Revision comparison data
* * * *
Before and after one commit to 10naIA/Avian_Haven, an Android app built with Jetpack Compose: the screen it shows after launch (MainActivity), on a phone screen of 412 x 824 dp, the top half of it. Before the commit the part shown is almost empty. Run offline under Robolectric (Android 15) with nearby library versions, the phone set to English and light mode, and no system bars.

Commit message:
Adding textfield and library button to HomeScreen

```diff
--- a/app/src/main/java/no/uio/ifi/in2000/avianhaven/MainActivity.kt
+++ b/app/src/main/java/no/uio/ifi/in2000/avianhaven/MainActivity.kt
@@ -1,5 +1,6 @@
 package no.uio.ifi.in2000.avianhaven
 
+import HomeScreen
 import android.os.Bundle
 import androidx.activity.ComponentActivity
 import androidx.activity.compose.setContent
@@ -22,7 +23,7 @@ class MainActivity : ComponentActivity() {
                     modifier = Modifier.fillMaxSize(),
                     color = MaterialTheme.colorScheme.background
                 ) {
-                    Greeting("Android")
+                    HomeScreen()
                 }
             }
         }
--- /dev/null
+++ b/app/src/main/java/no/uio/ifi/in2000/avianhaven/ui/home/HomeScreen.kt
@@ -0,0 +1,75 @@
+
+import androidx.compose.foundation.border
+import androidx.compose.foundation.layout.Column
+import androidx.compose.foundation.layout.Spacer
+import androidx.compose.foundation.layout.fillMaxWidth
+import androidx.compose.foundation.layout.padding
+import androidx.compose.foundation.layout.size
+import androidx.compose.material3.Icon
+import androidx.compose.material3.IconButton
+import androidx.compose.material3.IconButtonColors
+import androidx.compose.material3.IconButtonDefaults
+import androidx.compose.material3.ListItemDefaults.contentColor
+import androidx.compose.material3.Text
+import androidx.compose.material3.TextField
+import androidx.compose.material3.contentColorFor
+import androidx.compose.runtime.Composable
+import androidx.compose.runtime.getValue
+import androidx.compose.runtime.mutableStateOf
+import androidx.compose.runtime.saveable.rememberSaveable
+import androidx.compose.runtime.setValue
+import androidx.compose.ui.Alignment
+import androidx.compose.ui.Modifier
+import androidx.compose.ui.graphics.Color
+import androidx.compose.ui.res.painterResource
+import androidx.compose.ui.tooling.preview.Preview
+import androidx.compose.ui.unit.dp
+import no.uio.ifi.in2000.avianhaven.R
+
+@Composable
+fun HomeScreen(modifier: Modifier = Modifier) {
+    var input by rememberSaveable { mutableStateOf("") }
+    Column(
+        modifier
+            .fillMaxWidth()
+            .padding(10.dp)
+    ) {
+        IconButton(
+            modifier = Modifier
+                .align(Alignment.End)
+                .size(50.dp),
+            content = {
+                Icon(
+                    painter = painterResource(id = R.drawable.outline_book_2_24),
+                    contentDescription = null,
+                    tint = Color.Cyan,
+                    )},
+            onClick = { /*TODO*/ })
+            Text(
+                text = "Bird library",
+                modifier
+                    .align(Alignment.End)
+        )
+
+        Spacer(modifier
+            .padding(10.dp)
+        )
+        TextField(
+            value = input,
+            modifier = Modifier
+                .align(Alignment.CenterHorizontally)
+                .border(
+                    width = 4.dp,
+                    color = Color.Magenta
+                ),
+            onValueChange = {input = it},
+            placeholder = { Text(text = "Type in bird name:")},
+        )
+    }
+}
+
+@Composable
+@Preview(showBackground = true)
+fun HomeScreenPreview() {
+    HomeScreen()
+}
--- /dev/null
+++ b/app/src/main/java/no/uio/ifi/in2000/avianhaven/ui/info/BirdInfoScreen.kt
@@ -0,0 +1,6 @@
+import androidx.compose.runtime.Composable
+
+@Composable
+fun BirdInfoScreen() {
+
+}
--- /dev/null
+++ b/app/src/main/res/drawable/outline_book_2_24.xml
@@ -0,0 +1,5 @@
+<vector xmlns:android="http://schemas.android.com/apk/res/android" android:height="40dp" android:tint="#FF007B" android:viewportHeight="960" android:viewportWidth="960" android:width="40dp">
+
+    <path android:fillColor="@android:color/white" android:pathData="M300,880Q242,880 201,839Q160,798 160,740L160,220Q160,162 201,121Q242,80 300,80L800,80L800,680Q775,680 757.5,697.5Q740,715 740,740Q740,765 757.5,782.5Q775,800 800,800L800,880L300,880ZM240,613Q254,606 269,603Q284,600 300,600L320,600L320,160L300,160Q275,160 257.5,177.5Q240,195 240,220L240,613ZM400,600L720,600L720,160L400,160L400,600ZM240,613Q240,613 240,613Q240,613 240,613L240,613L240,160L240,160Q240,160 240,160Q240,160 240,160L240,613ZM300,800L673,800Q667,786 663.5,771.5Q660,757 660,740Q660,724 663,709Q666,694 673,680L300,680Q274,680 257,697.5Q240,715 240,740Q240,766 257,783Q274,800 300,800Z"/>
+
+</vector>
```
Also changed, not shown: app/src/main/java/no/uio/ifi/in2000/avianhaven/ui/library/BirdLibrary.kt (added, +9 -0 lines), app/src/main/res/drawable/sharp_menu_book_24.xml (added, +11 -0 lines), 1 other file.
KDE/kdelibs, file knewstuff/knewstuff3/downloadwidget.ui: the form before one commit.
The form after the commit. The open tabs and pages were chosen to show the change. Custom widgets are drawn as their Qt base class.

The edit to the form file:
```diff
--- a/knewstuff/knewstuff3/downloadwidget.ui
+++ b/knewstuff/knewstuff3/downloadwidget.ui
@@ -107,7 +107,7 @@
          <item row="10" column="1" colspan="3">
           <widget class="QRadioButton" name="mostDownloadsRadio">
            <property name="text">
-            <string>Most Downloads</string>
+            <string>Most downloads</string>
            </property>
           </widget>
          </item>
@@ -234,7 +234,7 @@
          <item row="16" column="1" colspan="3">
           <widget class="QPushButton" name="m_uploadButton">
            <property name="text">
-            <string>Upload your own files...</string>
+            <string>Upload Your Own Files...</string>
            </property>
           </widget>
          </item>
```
* * * *
### What you will do:
Find the word "runtime" in the entries and show each line where it is found.

### Solved exercise:
+import androidx.compose.runtime.Composable
+import androidx.compose.runtime.getValue
+import androidx.compose.runtime.mutableStateOf
+import androidx.compose.runtime.saveable.rememberSaveable
+import androidx.compose.runtime.setValue
+import androidx.compose.runtime.Composable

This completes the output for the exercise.